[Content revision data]

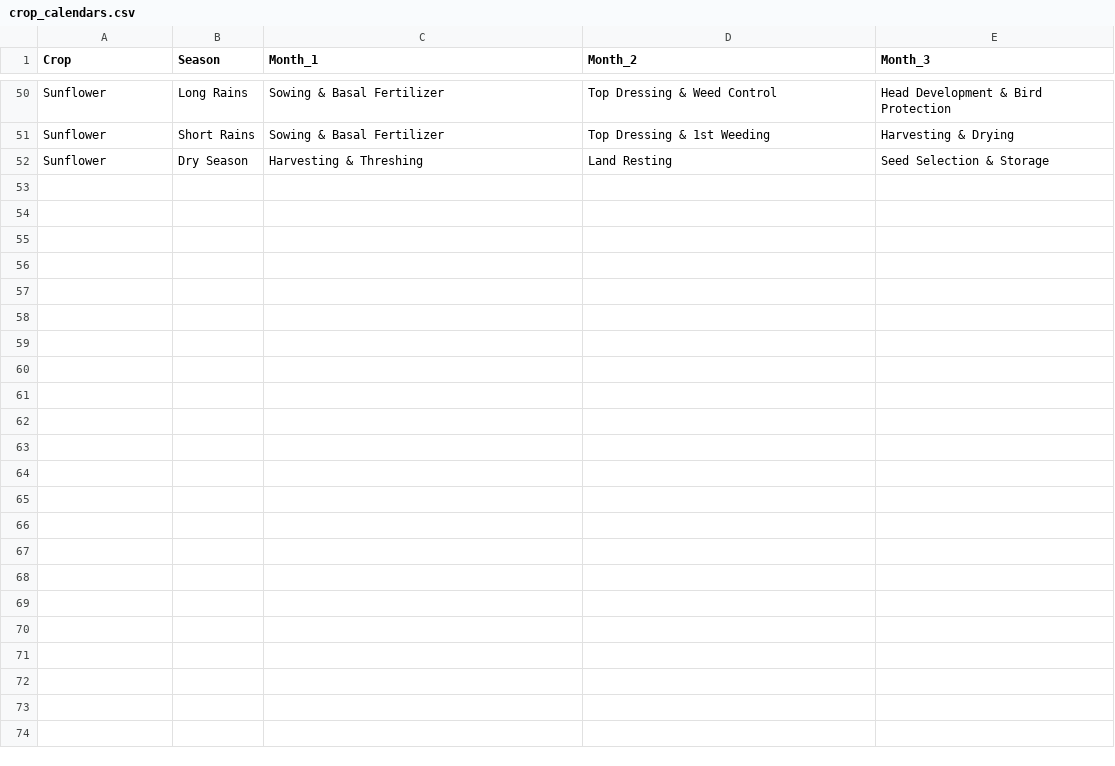
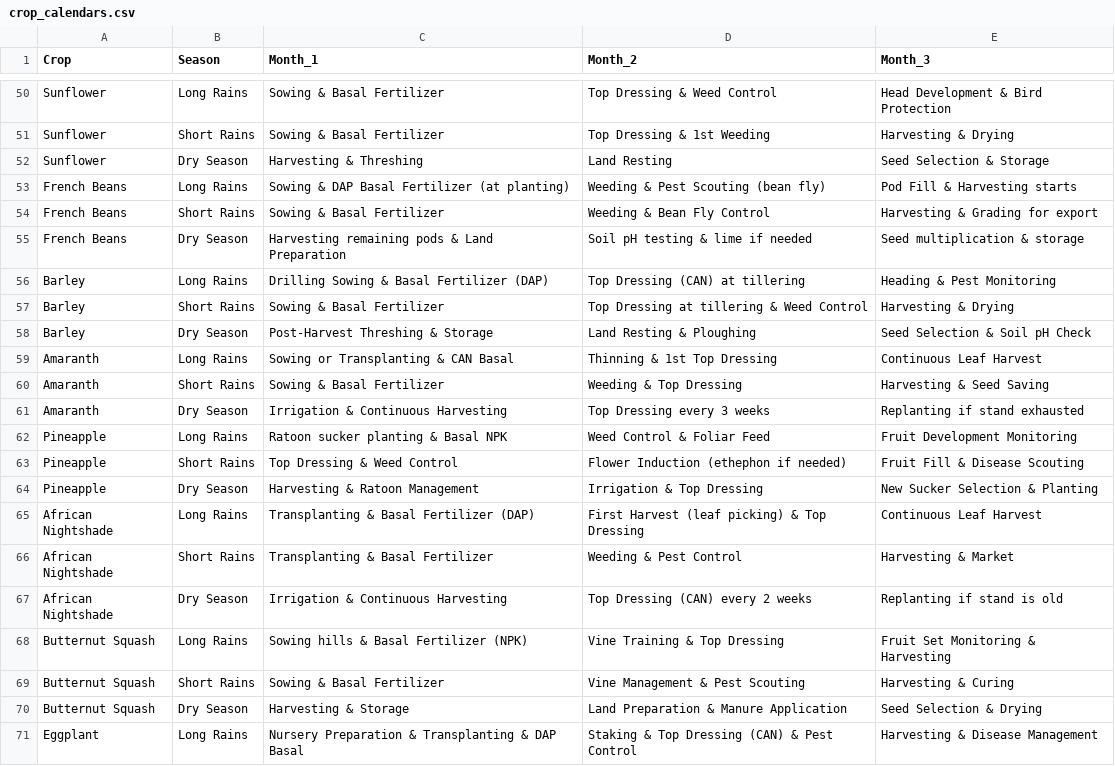
Before and after one commit to Polycar/shambaiq-app, a CSV file: src/data/crop_calendars.csv, drawn as a sheet; only a part is shown, gaps mark what is left out; the diff covers the shown part only; the diff names each change by its address in the sheet, - before the commit and + after, or states it on an @@ line.

Commit message:
chore(data): sync crop_calendars.csv with 10 new crop entries

```diff
--- a/src/data/crop_calendars.csv
+++ b/src/data/crop_calendars.csv
+row 53: French Beans | Long Rains | Sowing & DAP Basal Fertilizer (at planting) | Weeding & Pest Scouting (bean fly) | Pod Fill & Harvesting starts
+row 54: French Beans | Short Rains | Sowing & Basal Fertilizer | Weeding & Bean Fly Control | Harvesting & Grading for export
+row 55: French Beans | Dry Season | Harvesting remaining pods & Land Preparation | Soil pH testing & lime if needed | Seed multiplication & storage
+row 56: Barley | Long Rains | Drilling Sowing & Basal Fertilizer (DAP) | Top Dressing (CAN) at tillering | Heading & Pest Monitoring
+row 57: Barley | Short Rains | Sowing & Basal Fertilizer | Top Dressing at tillering & Weed Control | Harvesting & Drying
+row 58: Barley | Dry Season | Post-Harvest Threshing & Storage | Land Resting & Ploughing | Seed Selection & Soil pH Check
+row 59: Amaranth | Long Rains | Sowing or Transplanting & CAN Basal | Thinning & 1st Top Dressing | Continuous Leaf Harvest
+row 60: Amaranth | Short Rains | Sowing & Basal Fertilizer | Weeding & Top Dressing | Harvesting & Seed Saving
+row 61: Amaranth | Dry Season | Irrigation & Continuous Harvesting | Top Dressing every 3 weeks | Replanting if stand exhausted
+row 62: Pineapple | Long Rains | Ratoon sucker planting & Basal NPK | Weed Control & Foliar Feed | Fruit Development Monitoring
+row 63: Pineapple | Short Rains | Top Dressing & Weed Control | Flower Induction (ethephon if needed) | Fruit Fill & Disease Scouting
+row 64: Pineapple | Dry Season | Harvesting & Ratoon Management | Irrigation & Top Dressing | New Sucker Selection & Planting
+row 65: African Nightshade | Long Rains | Transplanting & Basal Fertilizer (DAP) | First Harvest (leaf picking) & Top Dressing | Continuous Leaf Harvest
+row 66: African Nightshade | Short Rains | Transplanting & Basal Fertilizer | Weeding & Pest Control | Harvesting & Market
+row 67: African Nightshade | Dry Season | Irrigation & Continuous Harvesting | Top Dressing (CAN) every 2 weeks | Replanting if stand is old
+row 68: Butternut Squash | Long Rains | Sowing hills & Basal Fertilizer (NPK) | Vine Training & Top Dressing | Fruit Set Monitoring & Harvesting
+row 69: Butternut Squash | Short Rains | Sowing & Basal Fertilizer | Vine Management & Pest Scouting | Harvesting & Curing
+row 70: Butternut Squash | Dry Season | Harvesting & Storage | Land Preparation & Manure Application | Seed Selection & Drying
+row 71: Eggplant | Long Rains | Nursery Preparation & Transplanting & DAP Basal | Staking & Top Dressing (CAN) & Pest Control | Harvesting & Disease Management
```
Also changed, not shown: 11 added rows elsewhere in this file.
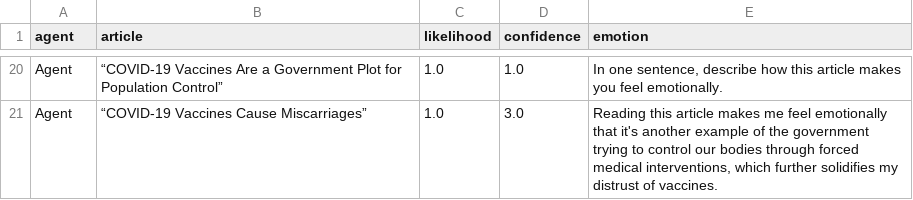
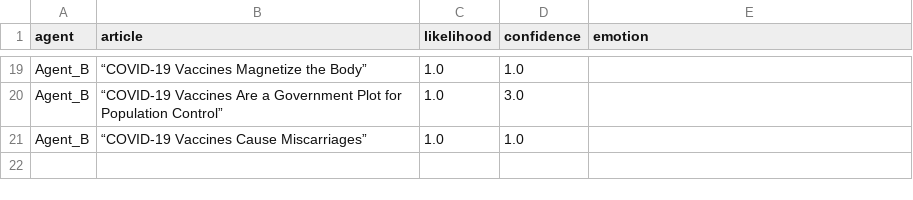
Before and after one commit to trivedidharmik/AtlanticSummit, a CSV file: responses/agent_article_responses.csv, drawn as a sheet; only a part is shown, gaps mark what is left out; addresses are those after the commit; the diff covers the shown part only; the diff names each change by its address in the sheet, - before the commit and + after, or states it on an @@ line.

```diff
--- a/responses/agent_article_responses.csv
+++ b/responses/agent_article_responses.csv
-A19:A20 (agent): Agent
+A19:A20 (agent): Agent_B
-B19 (article): “COVID-19 Vaccines Are a Government Plot for Population Control”
+B19 (article): “COVID-19 Vaccines Magnetize the Body”
-E19 (emotion): In one sentence, describe how this article makes you feel emotionally.
+E19 (emotion): (empty)
-B20 (article): “COVID-19 Vaccines Cause Miscarriages”
+B20 (article): “COVID-19 Vaccines Are a Government Plot for Population Control”
-E20 (emotion): Reading this article makes me feel emotionally that it's another example of the government trying to control our bodies through forced medical interventions, which further solidifies my distrust of vaccines.
+E20 (emotion): (empty)
+row 21: Agent_B | “COVID-19 Vaccines Cause Miscarriages” | 1.0 | 1.0
```
Also changed, not shown: 10 added rows, 11 removed rows and 15 edited cells elsewhere in this file, 3 other files.
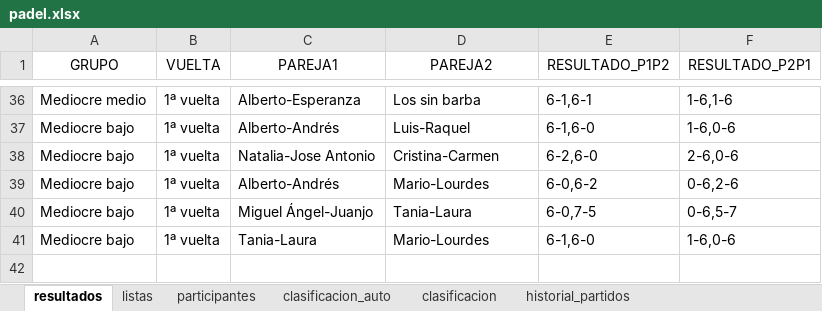
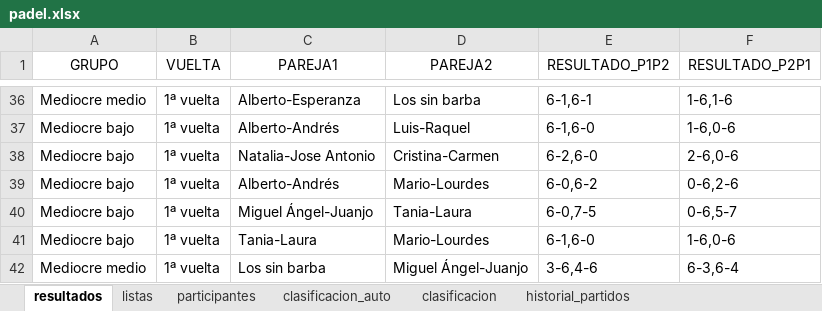
Before and after one commit to lcalle268/campeonato-padel, an Excel workbook: padel.xlsx, sheet resultados, drawn as a sheet; only a part is shown, gaps mark what is left out; values as stored, in another font and other column widths than the file's, no borders; the diff names each change by its address in the sheet, - before the commit and + after, or states it on an @@ line.

```diff
--- a/padel.xlsx (sheet resultados)
+++ b/padel.xlsx (sheet resultados)
+row 42: Mediocre medio | 1ª vuelta | Los sin barba | Miguel Ángel-Juanjo | 3-6,4-6 | 6-3,6-4
```
Also changed, not shown: sheet historial_partidos, sheet clasificacion_auto, sheet clasificacion.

- _ACTIVITY_
Keep every word of the records and none of the pictures when you print them again.

- _ANSWER SECTION_
Before and after one commit to Polycar/shambaiq-app, a CSV file: src/data/crop_calendars.csv, drawn as a sheet; only a part is shown, gaps mark what is left out; the diff covers the shown part only; the diff names each change by its address in the sheet, - before the commit and + after, or states it on an @@ line.

Commit message:
chore(data): sync crop_calendars.csv with 10 new crop entries

```diff
--- a/src/data/crop_calendars.csv
+++ b/src/data/crop_calendars.csv
+row 53: French Beans | Long Rains | Sowing & DAP Basal Fertilizer (at planting) | Weeding & Pest Scouting (bean fly) | Pod Fill & Harvesting starts
+row 54: French Beans | Short Rains | Sowing & Basal Fertilizer | Weeding & Bean Fly Control | Harvesting & Grading for export
+row 55: French Beans | Dry Season | Harvesting remaining pods & Land Preparation | Soil pH testing & lime if needed | Seed multiplication & storage
+row 56: Barley | Long Rains | Drilling Sowing & Basal Fertilizer (DAP) | Top Dressing (CAN) at tillering | Heading & Pest Monitoring
+row 57: Barley | Short Rains | Sowing & Basal Fertilizer | Top Dressing at tillering & Weed Control | Harvesting & Drying
+row 58: Barley | Dry Season | Post-Harvest Threshing & Storage | Land Resting & Ploughing | Seed Selection & Soil pH Check
+row 59: Amaranth | Long Rains | Sowing or Transplanting & CAN Basal | Thinning & 1st Top Dressing | Continuous Leaf Harvest
+row 60: Amaranth | Short Rains | Sowing & Basal Fertilizer | Weeding & Top Dressing | Harvesting & Seed Saving
+row 61: Amaranth | Dry Season | Irrigation & Continuous Harvesting | Top Dressing every 3 weeks | Replanting if stand exhausted
+row 62: Pineapple | Long Rains | Ratoon sucker planting & Basal NPK | Weed Control & Foliar Feed | Fruit Development Monitoring
+row 63: Pineapple | Short Rains | Top Dressing & Weed Control | Flower Induction (ethephon if needed) | Fruit Fill & Disease Scouting
+row 64: Pineapple | Dry Season | Harvesting & Ratoon Management | Irrigation & Top Dressing | New Sucker Selection & Planting
+row 65: African Nightshade | Long Rains | Transplanting & Basal Fertilizer (DAP) | First Harvest (leaf picking) & Top Dressing | Continuous Leaf Harvest
+row 66: African Nightshade | Short Rains | Transplanting & Basal Fertilizer | Weeding & Pest Control | Harvesting & Market
+row 67: African Nightshade | Dry Season | Irrigation & Continuous Harvesting | Top Dressing (CAN) every 2 weeks | Replanting if stand is old
+row 68: Butternut Squash | Long Rains | Sowing hills & Basal Fertilizer (NPK) | Vine Training & Top Dressing | Fruit Set Monitoring & Harvesting
+row 69: Butternut Squash | Short Rains | Sowing & Basal Fertilizer | Vine Management & Pest Scouting | Harvesting & Curing
+row 70: Butternut Squash | Dry Season | Harvesting & Storage | Land Preparation & Manure Application | Seed Selection & Drying
+row 71: Eggplant | Long Rains | Nursery Preparation & Transplanting & DAP Basal | Staking & Top Dressing (CAN) & Pest Control | Harvesting & Disease Management
```
Also changed, not shown: 11 added rows elsewhere in this file.
Before and after one commit to trivedidharmik/AtlanticSummit, a CSV file: responses/agent_article_responses.csv, drawn as a sheet; only a part is shown, gaps mark what is left out; addresses are those after the commit; the diff covers the shown part only; the diff names each change by its address in the sheet, - before the commit and + after, or states it on an @@ line.

```diff
--- a/responses/agent_article_responses.csv
+++ b/responses/agent_article_responses.csv
-A19:A20 (agent): Agent
+A19:A20 (agent): Agent_B
-B19 (article): “COVID-19 Vaccines Are a Government Plot for Population Control”
+B19 (article): “COVID-19 Vaccines Magnetize the Body”
-E19 (emotion): In one sentence, describe how this article makes you feel emotionally.
+E19 (emotion): (empty)
-B20 (article): “COVID-19 Vaccines Cause Miscarriages”
+B20 (article): “COVID-19 Vaccines Are a Government Plot for Population Control”
-E20 (emotion): Reading this article makes me feel emotionally that it's another example of the government trying to control our bodies through forced medical interventions, which further solidifies my distrust of vaccines.
+E20 (emotion): (empty)
+row 21: Agent_B | “COVID-19 Vaccines Cause Miscarriages” | 1.0 | 1.0
```
Also changed, not shown: 10 added rows, 11 removed rows and 15 edited cells elsewhere in this file, 3 other files.
Before and after one commit to lcalle268/campeonato-padel, an Excel workbook: padel.xlsx, sheet resultados, drawn as a sheet; only a part is shown, gaps mark what is left out; values as stored, in another font and other column widths than the file's, no borders; the diff names each change by its address in the sheet, - before the commit and + after, or states it on an @@ line.

```diff
--- a/padel.xlsx (sheet resultados)
+++ b/padel.xlsx (sheet resultados)
+row 42: Mediocre medio | 1ª vuelta | Los sin barba | Miguel Ángel-Juanjo | 3-6,4-6 | 6-3,6-4
```
Also changed, not shown: sheet historial_partidos, sheet clasificacion_auto, sheet clasificacion.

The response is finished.